I was delightfully surprised to find this article on nutrition. The surprise came because it comes from an MIT Economist named Otto Scharmer. Those familiar with the discipline of systems thinking might recognize his name from the book titled “Theory U”.
What was surprising was to see Dr. Scharmer’s background and links to the emerging issues of nutrition, soil quality and our agricultural production system. While I don’t agree with everything he says about livestock impact, he does clarify the growing scope of the nutrition issue, including its affordability, as well as agriculture’s impact on our health and the climate. He points out that the costs of a conventional apple, in terms of damage to health and environment from the pesticides used, are extremely high. If, when buying the fruit, we paid the cost of cleaning up the water polluted by conventional agriculture’s pesticides, non-organic produce would cost double what it does.

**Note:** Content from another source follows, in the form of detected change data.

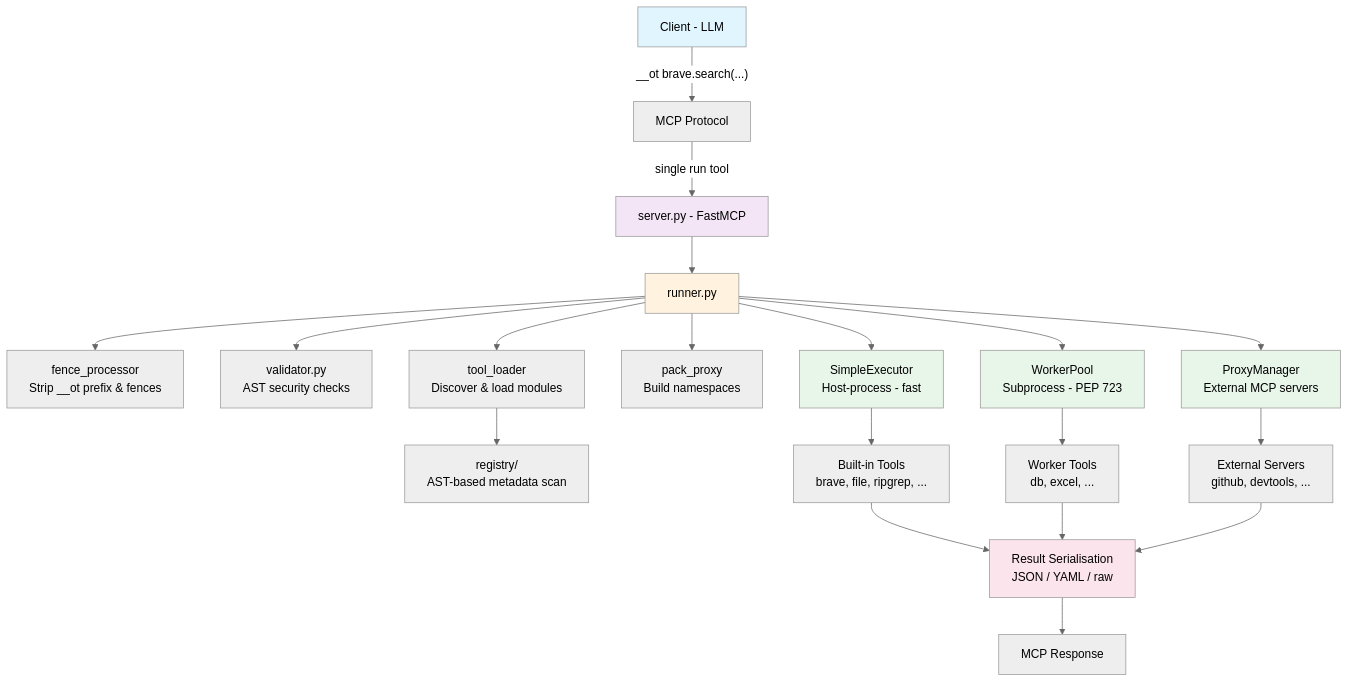
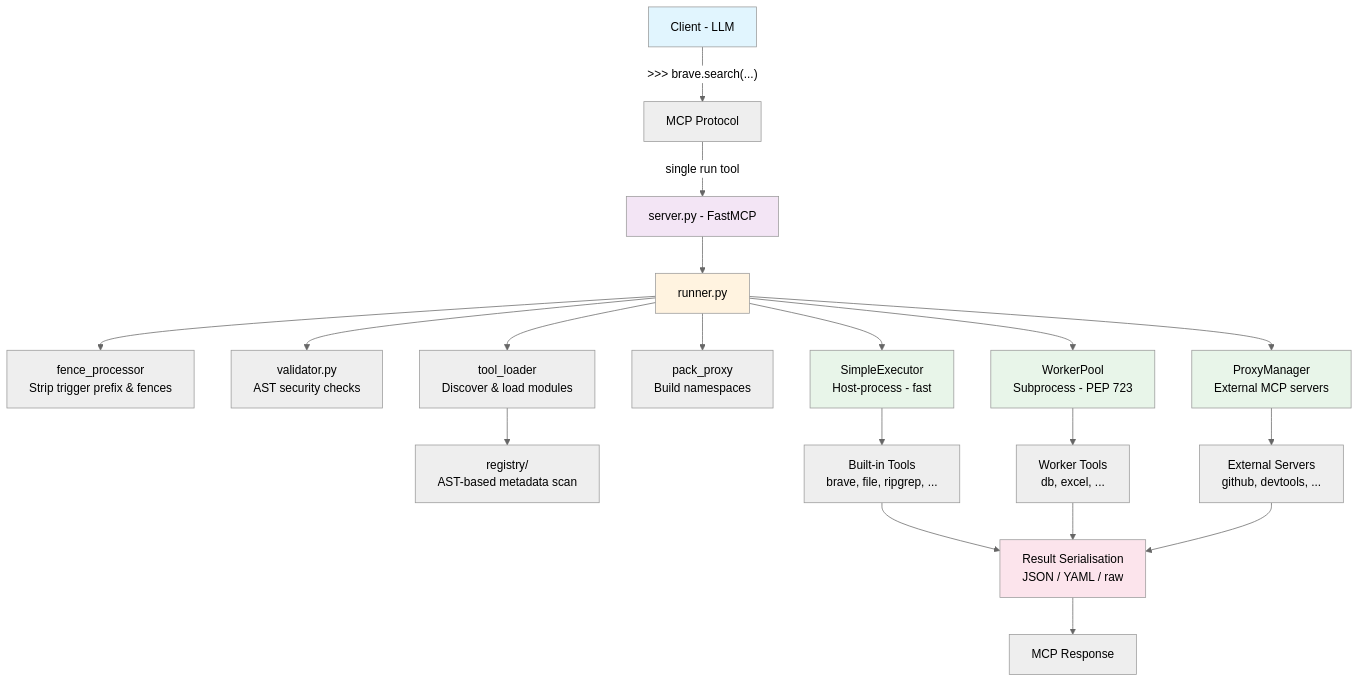
The diagram in dev/project/arch/index.md (robertpelloni/onetool-mcp), drawn with Mermaid (neutral theme) before and after one commit. The commit also changed other lines of this file and 57 other files, not shown here.

````diff
--- a/dev/project/arch/index.md
+++ b/dev/project/arch/index.md
@@ -13,36 +13,36 @@
 ```mermaid
 graph TD
-    C[Client - LLM] -->|"__ot brave.search(...)"| M[MCP Protocol]
+    C[Client - LLM] -->|">>> brave.search(...)"| M[MCP Protocol]
     M -->|"single run tool"| S[server.py - FastMCP]
 
     S --> R[runner.py]
 
-    R --> FP[fence_processor<br/>Strip __ot prefix & fences]
+    R --> FP[fence_processor<br/>Strip trigger prefix & fences]
     R --> VA[validator.py<br/>AST security checks]
     R --> TL[tool_loader<br/>Discover & load modules]
     R --> PP[pack_proxy<br/>Build namespaces]
 
     TL --> REG[registry/<br/>AST-based metadata scan]
 
     R --> SE[SimpleExecutor<br/>Host-process - fast]
     R --> WP[WorkerPool<br/>Subprocess - PEP 723]
     R --> PM[ProxyManager<br/>External MCP servers]
 
     SE --> BT[Built-in Tools<br/>brave, file, ripgrep, ...]
     WP --> WT[Worker Tools<br/>db, excel, ...]
     PM --> ET[External Servers<br/>github, devtools, ...]
 
     BT --> SER[Result Serialisation<br/>JSON / YAML / raw]
     WT --> SER
     ET --> SER
 
     SER --> RESP[MCP Response]
 
     style C fill:#e1f5fe
     style S fill:#f3e5f5
     style R fill:#fff3e0
     style SE fill:#e8f5e9
     style WP fill:#e8f5e9
     style PM fill:#e8f5e9
     style SER fill:#fce4ec
 ```
````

I should clarify why I am not supportive of Dr. Scharmer’s statements regarding livestock. From our perspective, agricultural systems that are the most productive in terms of carbon sequestration involve perennial polycultures, or in other words, numerous species of trees, shrubs, grasses, etc, planted together, with livestock grazing among them. (The photo in the article shows a conventional ag system with dozens of cows standing or lying on bare ground, the opposite of a regenerative system, where the cattle enjoy lush meadows.) Livestock are by far the most economical way to use these perennial polyculture systems, convert sunlight into food, and sequester the most carbon. When these systems make use of a full, holistic lifecycle assessment, the picture regarding livestock impact can change dramatically.